The first episode, written by Tim Loane, was broadcast on 4 February 2009. The signature tune was the same as in the earlier series, but in an upbeat style recorded by Glaswegian band Attic Lights without the vocal. For a show that was not intended as a remake, the opening credits showed a remarkable resemblance to the original, alternating between action shots and monochrome stills. Even the locations and postures of the two principal characters were very similar.
The episode begins with Archie Daley being pursued in a car containing two heavies working for a pair of crooked property developers. Taxi driver Jamie Cartwright cuts off the pursuers and saves Archie from an inevitable beating — and eventually becomes Archie’s minder.
Similarities to the original abound. There is a lock-up, crammed with goods of suspicious origins — and a Winchester Club.

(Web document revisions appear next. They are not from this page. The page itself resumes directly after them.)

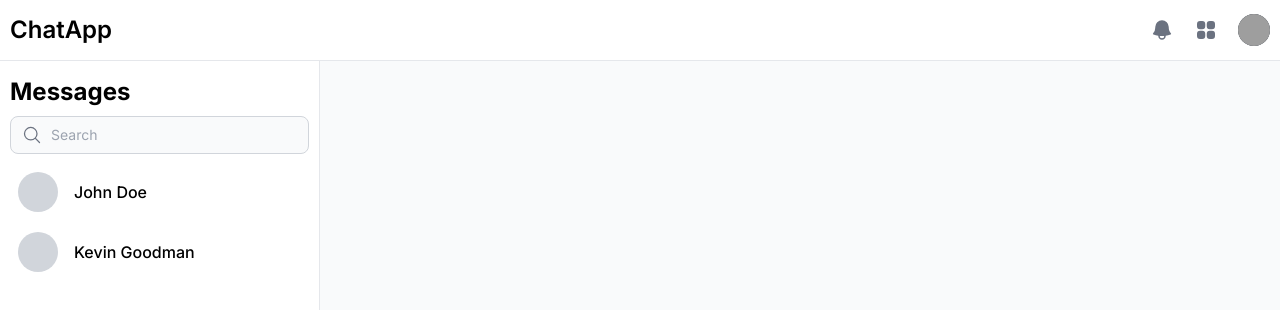
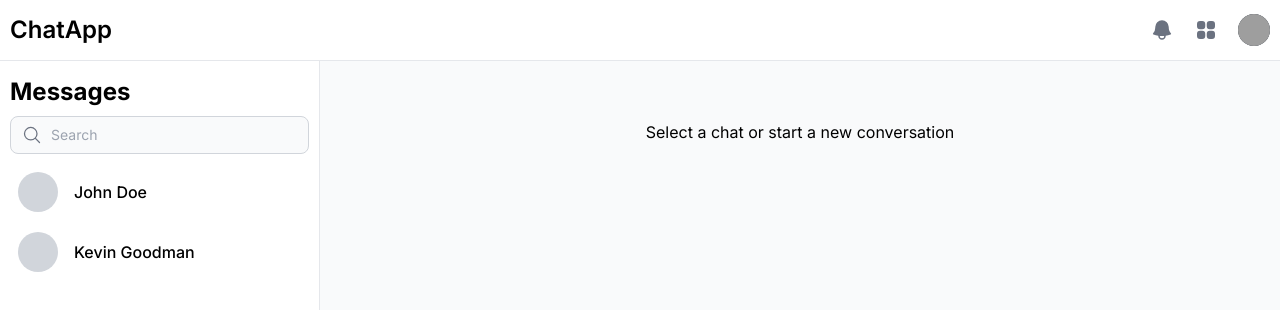
Before and after one commit to damianwysokinski/chat-app-react, a Next.js app: page / in a window 1280 px wide. Shown: the top 310 px of the page. Built offline with nearby package versions, Linux system fonts and the light colour scheme; grey boxes are pictures that could not be loaded.

Commit message:
create EmptyState component and implement on homepage

```diff
--- a/src/app/page.tsx
+++ b/src/app/page.tsx
@@ -1,12 +1,13 @@
 import { FC } from 'react';
 
 import ChatLayout from '@/components/ChatLayout';
+import EmptyState from '@/components/EmptyState';
 
 const HomePage: FC = () => {
   return (
     <>
         <ChatLayout>
-
+          <EmptyState />
         </ChatLayout>
     </>
   );
--- /dev/null
+++ b/src/components/EmptyState.tsx
@@ -0,0 +1,13 @@
+import { FC } from 'react'
+
+const EmptyState: FC = () => {
+    return (
+        <div className="px-4 py-10 sm:px-6 lg:px-8 h-full flex justify-center items-center">
+            <div className="text-center flex items-center flex-col">
+                Select a chat or start a new conversation
+            </div>
+        </div>
+    );
+}
+
+export default EmptyState;
```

Initially it is called the Victoria, but following an arson attack by property developers who want to buy up the land it is transformed into the Winchester, the proprietor of which is the daughter of Dave Harris, who ran the Winchester Club in the original series.
Archie Daley shares Arthur’s propensity to use malapropisms: ‘This is no time for levitation’ (instead of ‘levity’) and ‘I want to make amendments’ (instead of ‘amends’) among many. There is no ‘’erindoors’ this time round. Archie is going through a messy separation and refers to ‘she who must be paid’ (which harks back to ‘she who must be obeyed’ in Thames Television’sRumpole of the Bailey series that was shown around the same time as the original Minder).
The critics were generally not kind to the first episode. Sam Wollaston in the Guardian was particularly critical of the need to make a new series at all. He wrote: ‘The original Minder was of its time: it captured and encapsulated the spirit of Thatcher’s 1990s. This one attempts to transplant that spirit into today, where it doesn’t belong.’45